About this exercise: Pictures aside, every line of the listing should be given again exactly.

Exercise inputs:

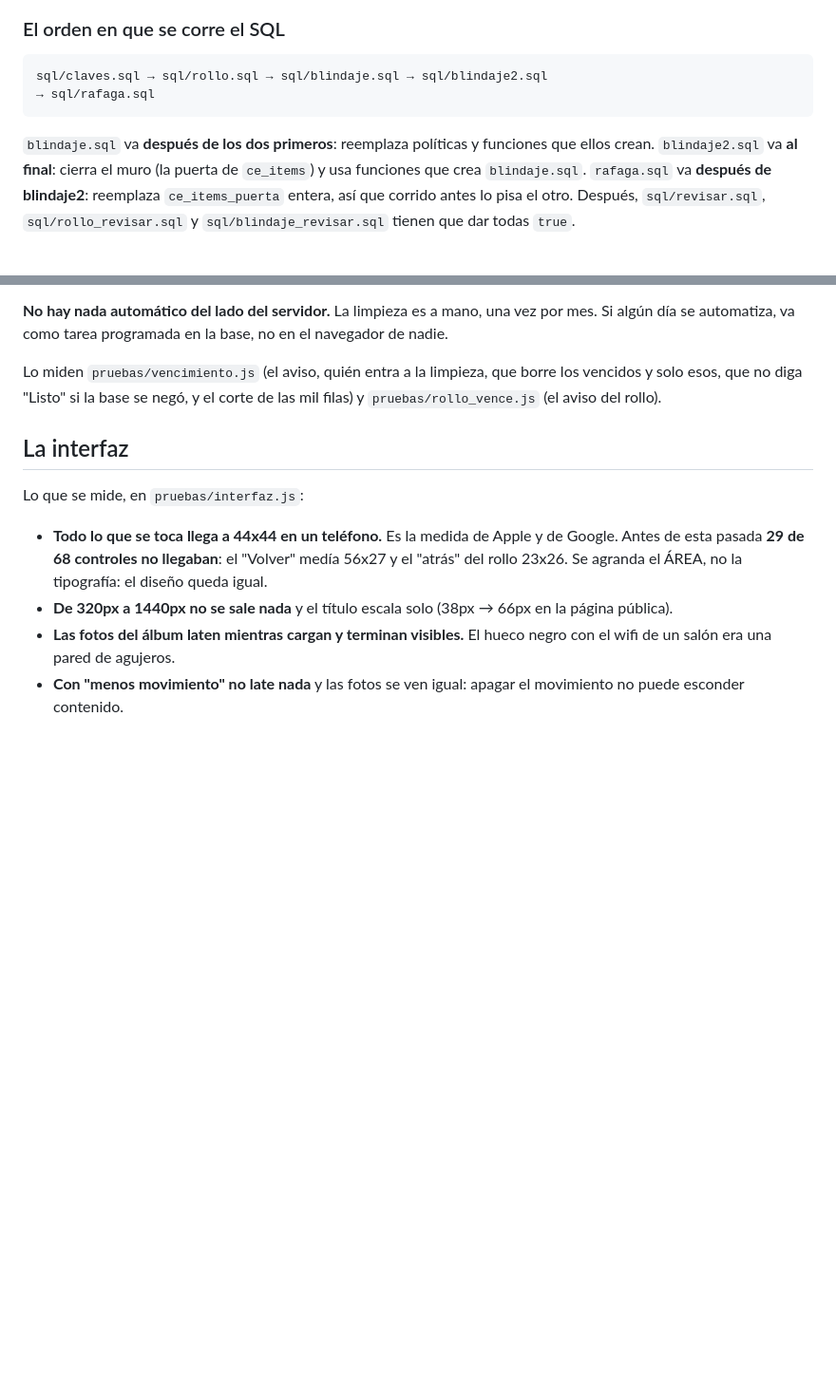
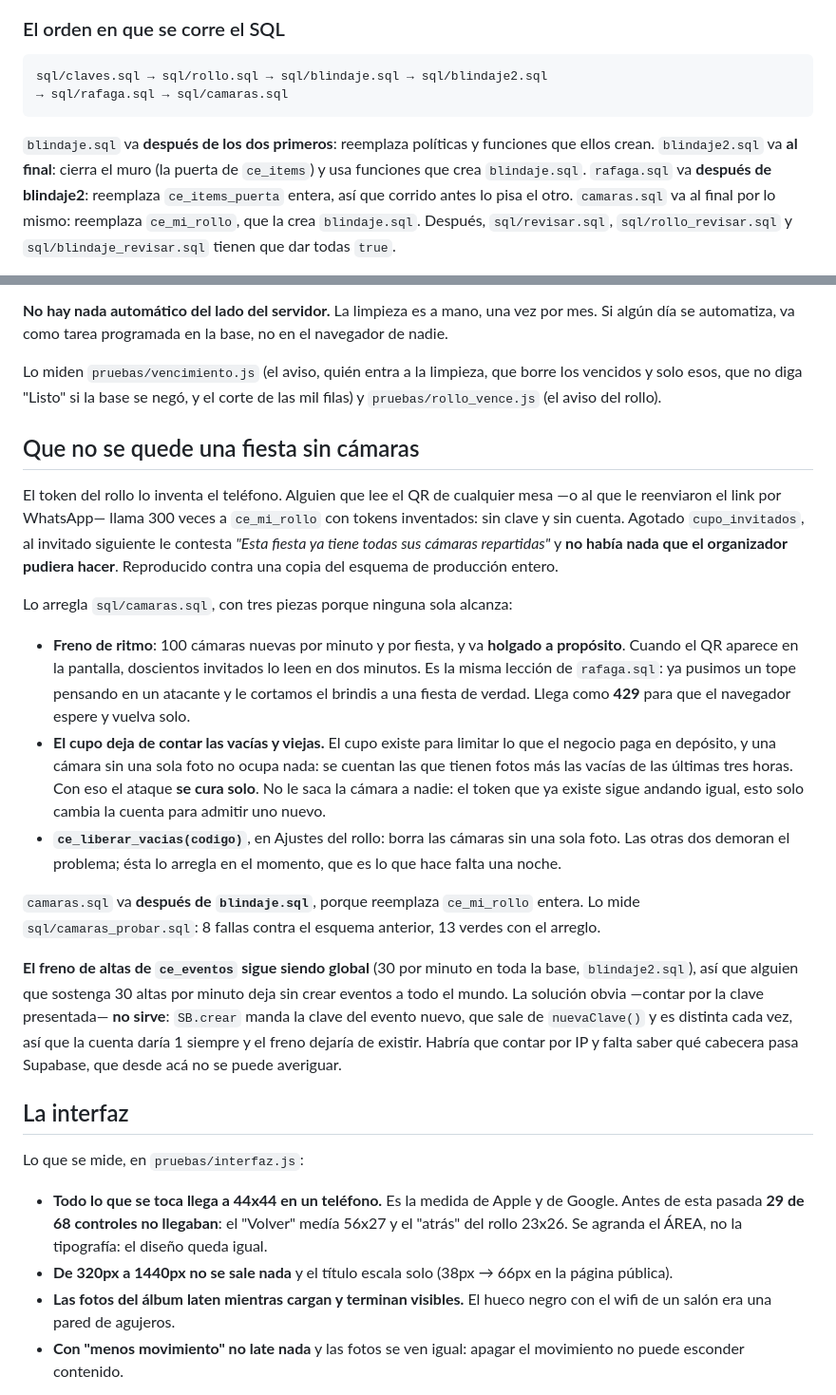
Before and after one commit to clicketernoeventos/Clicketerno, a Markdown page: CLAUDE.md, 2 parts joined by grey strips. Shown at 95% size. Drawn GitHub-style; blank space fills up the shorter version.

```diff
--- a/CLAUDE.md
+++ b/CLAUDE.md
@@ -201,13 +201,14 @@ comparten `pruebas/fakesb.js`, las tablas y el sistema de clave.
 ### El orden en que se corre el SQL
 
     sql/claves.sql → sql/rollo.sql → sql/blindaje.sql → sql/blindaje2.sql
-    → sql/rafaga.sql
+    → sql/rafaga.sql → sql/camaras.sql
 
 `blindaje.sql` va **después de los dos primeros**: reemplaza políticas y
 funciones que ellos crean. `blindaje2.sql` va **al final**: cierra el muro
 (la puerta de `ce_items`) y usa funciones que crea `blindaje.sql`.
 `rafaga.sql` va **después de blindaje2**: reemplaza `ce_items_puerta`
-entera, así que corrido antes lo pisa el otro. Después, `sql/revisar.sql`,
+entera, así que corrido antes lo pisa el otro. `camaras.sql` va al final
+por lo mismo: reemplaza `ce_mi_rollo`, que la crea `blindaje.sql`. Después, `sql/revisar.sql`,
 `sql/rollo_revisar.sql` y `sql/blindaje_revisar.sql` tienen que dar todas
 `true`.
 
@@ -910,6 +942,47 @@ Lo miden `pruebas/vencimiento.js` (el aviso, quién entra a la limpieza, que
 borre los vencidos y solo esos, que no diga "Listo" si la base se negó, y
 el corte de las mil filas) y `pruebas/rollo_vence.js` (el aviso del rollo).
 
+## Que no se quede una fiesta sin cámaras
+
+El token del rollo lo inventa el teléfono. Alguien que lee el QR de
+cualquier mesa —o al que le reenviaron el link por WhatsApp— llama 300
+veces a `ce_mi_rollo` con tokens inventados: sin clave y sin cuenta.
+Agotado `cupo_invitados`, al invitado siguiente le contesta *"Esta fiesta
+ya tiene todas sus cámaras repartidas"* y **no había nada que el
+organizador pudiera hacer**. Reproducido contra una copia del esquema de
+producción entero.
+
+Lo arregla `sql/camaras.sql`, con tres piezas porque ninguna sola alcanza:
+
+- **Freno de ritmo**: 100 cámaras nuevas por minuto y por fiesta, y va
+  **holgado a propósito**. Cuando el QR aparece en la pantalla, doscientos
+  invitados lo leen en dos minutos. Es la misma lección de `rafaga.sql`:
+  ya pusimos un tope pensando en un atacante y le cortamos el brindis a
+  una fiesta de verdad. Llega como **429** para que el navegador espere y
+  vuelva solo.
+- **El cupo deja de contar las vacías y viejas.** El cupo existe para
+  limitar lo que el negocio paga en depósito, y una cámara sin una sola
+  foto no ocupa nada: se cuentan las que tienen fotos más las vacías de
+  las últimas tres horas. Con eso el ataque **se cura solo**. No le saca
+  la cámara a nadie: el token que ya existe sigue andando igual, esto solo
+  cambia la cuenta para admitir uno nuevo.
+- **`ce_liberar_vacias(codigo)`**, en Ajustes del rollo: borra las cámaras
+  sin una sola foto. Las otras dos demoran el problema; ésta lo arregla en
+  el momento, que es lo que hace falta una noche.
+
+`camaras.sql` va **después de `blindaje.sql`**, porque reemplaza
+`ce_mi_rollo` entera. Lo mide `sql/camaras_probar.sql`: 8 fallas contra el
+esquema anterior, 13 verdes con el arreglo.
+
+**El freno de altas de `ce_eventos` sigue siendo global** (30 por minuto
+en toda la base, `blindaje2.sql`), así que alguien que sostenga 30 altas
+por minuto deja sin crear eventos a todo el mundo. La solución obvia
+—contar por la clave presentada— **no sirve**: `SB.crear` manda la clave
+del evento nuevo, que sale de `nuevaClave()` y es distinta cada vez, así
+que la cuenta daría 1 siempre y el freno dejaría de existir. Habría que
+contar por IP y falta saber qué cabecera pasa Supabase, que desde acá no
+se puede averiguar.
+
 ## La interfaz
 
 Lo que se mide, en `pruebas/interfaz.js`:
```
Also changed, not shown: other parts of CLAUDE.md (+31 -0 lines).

Solution:
Before and after one commit to clicketernoeventos/Clicketerno, a Markdown page: CLAUDE.md, 2 parts joined by grey strips. Shown at 95% size. Drawn GitHub-style; blank space fills up the shorter version.

```diff
--- a/CLAUDE.md
+++ b/CLAUDE.md
@@ -201,13 +201,14 @@ comparten `pruebas/fakesb.js`, las tablas y el sistema de clave.
 ### El orden en que se corre el SQL
 
     sql/claves.sql → sql/rollo.sql → sql/blindaje.sql → sql/blindaje2.sql
-    → sql/rafaga.sql
+    → sql/rafaga.sql → sql/camaras.sql
 
 `blindaje.sql` va **después de los dos primeros**: reemplaza políticas y
 funciones que ellos crean. `blindaje2.sql` va **al final**: cierra el muro
 (la puerta de `ce_items`) y usa funciones que crea `blindaje.sql`.
 `rafaga.sql` va **después de blindaje2**: reemplaza `ce_items_puerta`
-entera, así que corrido antes lo pisa el otro. Después, `sql/revisar.sql`,
+entera, así que corrido antes lo pisa el otro. `camaras.sql` va al final
+por lo mismo: reemplaza `ce_mi_rollo`, que la crea `blindaje.sql`. Después, `sql/revisar.sql`,
 `sql/rollo_revisar.sql` y `sql/blindaje_revisar.sql` tienen que dar todas
 `true`.
 
@@ -910,6 +942,47 @@ Lo miden `pruebas/vencimiento.js` (el aviso, quién entra a la limpieza, que
 borre los vencidos y solo esos, que no diga "Listo" si la base se negó, y
 el corte de las mil filas) y `pruebas/rollo_vence.js` (el aviso del rollo).
 
+## Que no se quede una fiesta sin cámaras
+
+El token del rollo lo inventa el teléfono. Alguien que lee el QR de
+cualquier mesa —o al que le reenviaron el link por WhatsApp— llama 300
+veces a `ce_mi_rollo` con tokens inventados: sin clave y sin cuenta.
+Agotado `cupo_invitados`, al invitado siguiente le contesta *"Esta fiesta
+ya tiene todas sus cámaras repartidas"* y **no había nada que el
+organizador pudiera hacer**. Reproducido contra una copia del esquema de
+producción entero.
+
+Lo arregla `sql/camaras.sql`, con tres piezas porque ninguna sola alcanza:
+
+- **Freno de ritmo**: 100 cámaras nuevas por minuto y por fiesta, y va
+  **holgado a propósito**. Cuando el QR aparece en la pantalla, doscientos
+  invitados lo leen en dos minutos. Es la misma lección de `rafaga.sql`:
+  ya pusimos un tope pensando en un atacante y le cortamos el brindis a
+  una fiesta de verdad. Llega como **429** para que el navegador espere y
+  vuelva solo.
+- **El cupo deja de contar las vacías y viejas.** El cupo existe para
+  limitar lo que el negocio paga en depósito, y una cámara sin una sola
+  foto no ocupa nada: se cuentan las que tienen fotos más las vacías de
+  las últimas tres horas. Con eso el ataque **se cura solo**. No le saca
+  la cámara a nadie: el token que ya existe sigue andando igual, esto solo
+  cambia la cuenta para admitir uno nuevo.
+- **`ce_liberar_vacias(codigo)`**, en Ajustes del rollo: borra las cámaras
+  sin una sola foto. Las otras dos demoran el problema; ésta lo arregla en
+  el momento, que es lo que hace falta una noche.
+
+`camaras.sql` va **después de `blindaje.sql`**, porque reemplaza
+`ce_mi_rollo` entera. Lo mide `sql/camaras_probar.sql`: 8 fallas contra el
+esquema anterior, 13 verdes con el arreglo.
+
+**El freno de altas de `ce_eventos` sigue siendo global** (30 por minuto
+en toda la base, `blindaje2.sql`), así que alguien que sostenga 30 altas
+por minuto deja sin crear eventos a todo el mundo. La solución obvia
+—contar por la clave presentada— **no sirve**: `SB.crear` manda la clave
+del evento nuevo, que sale de `nuevaClave()` y es distinta cada vez, así
+que la cuenta daría 1 siempre y el freno dejaría de existir. Habría que
+contar por IP y falta saber qué cabecera pasa Supabase, que desde acá no
+se puede averiguar.
+
 ## La interfaz
 
 Lo que se mide, en `pruebas/interfaz.js`:
```
Also changed, not shown: other parts of CLAUDE.md (+31 -0 lines).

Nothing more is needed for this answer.